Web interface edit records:
────────────────────
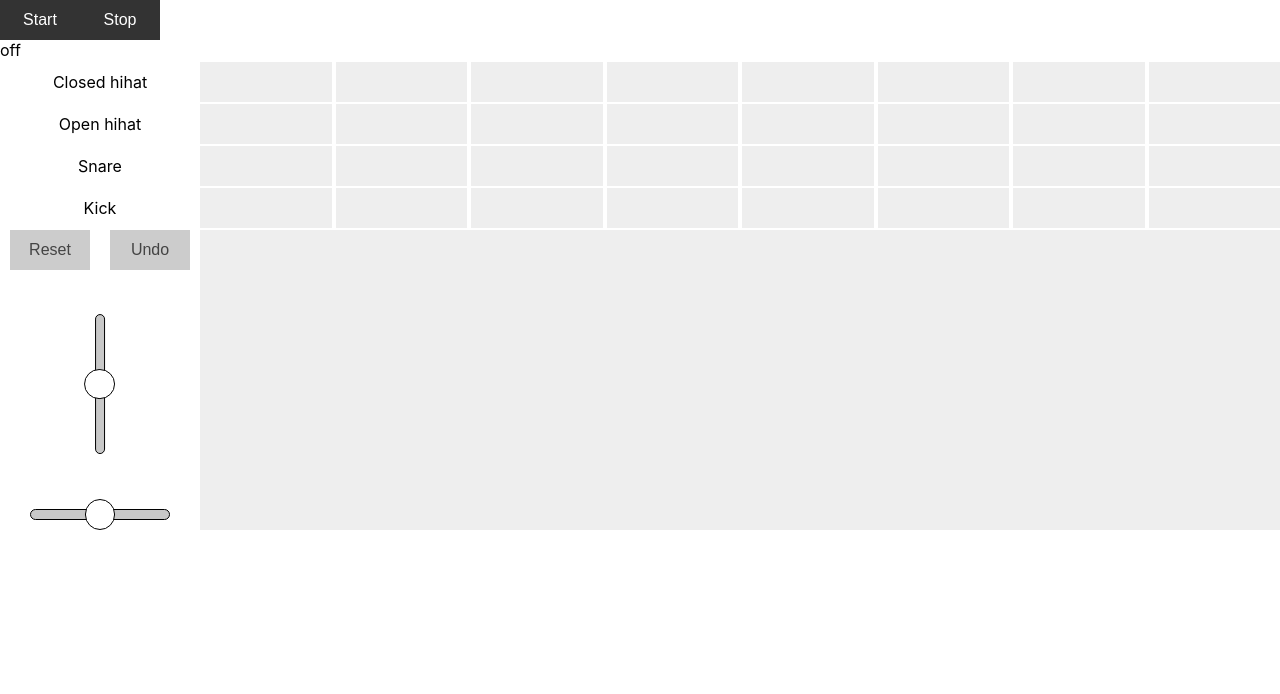
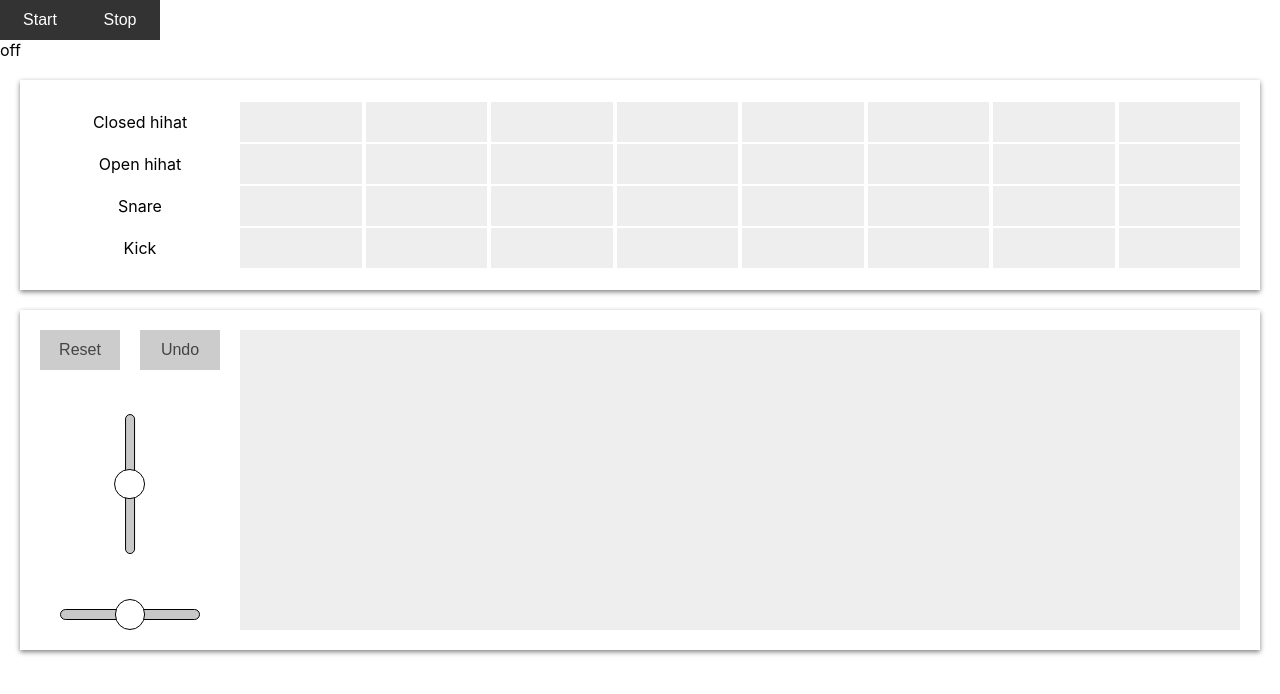
Before and after one commit to Luftare/deep-sounds, a React (Create React App) app: page / in a window 1280 px wide. Shown: the top 694 px of the page. Built offline with nearby package versions, Linux system fonts and the light colour scheme.

Commit message:
fix bug where drawing does not use whole range

```diff
--- a/src/components.js
+++ b/src/components.js
@@ -2,4 +2,7 @@ import styled from 'styled-components';
 
 export const ModuleContainer = styled.div`
   position: relative;
+  padding: 20px;
+  margin: 20px;
+  box-shadow: 0 2px 5px grey;
 `;
--- a/src/modules/canvas/components.js
+++ b/src/modules/canvas/components.js
@@ -32,7 +32,7 @@ export const Controls = styled.div`
   display: flex;
   flex-grow: 0;
   flex-shrink: 0;
-  width: 200px;
+  width: 180px;
   flex-direction: column;
   align-items: center;
   justify-content: space-between;
@@ -40,11 +40,11 @@ export const Controls = styled.div`
   .header {
     width: 100%;
     display: flex;
-    justify-content: space-around;
+    justify-content: space-between;
   }
 
   .reset {
-    background-color: red;
+    background-color: #a77;
   }
 
   .transpose {
--- a/src/modules/canvas/index.js
+++ b/src/modules/canvas/index.js
@@ -146,17 +146,14 @@ export default class Canvas extends Component {
   };
 
   paintCanvas = () => {
-    const dpr = window.devicePixelRatio || 1;
     const canvas = this.canvasRef.current;
     const ctx = canvas.getContext('2d');
-
     const rect = canvas.getBoundingClientRect();
-    const width = rect.width * dpr;
-    const height = rect.height * dpr;
+    const width = rect.width;
+    const height = rect.height;
 
     canvas.width = width;
     canvas.height = height;
-    ctx.scale(dpr, dpr);
 
     this.state.lines.forEach(({ points }) => {
       if (points.length < 2) return;
@@ -169,6 +166,7 @@ export default class Canvas extends Component {
         const [relativeX, relativeY] = this.getTransposedPoint(point);
         const x = relativeX * width;
         const y = relativeY * height;
+
         if (isFirstPoint) {
           ctx.beginPath();
           ctx.moveTo(x, y);
```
────────────────────
Return each line from the data where the string "height" can be found.

-    const height = rect.height * dpr;
+    const height = rect.height;
     canvas.height = height;
         const y = relativeY * height;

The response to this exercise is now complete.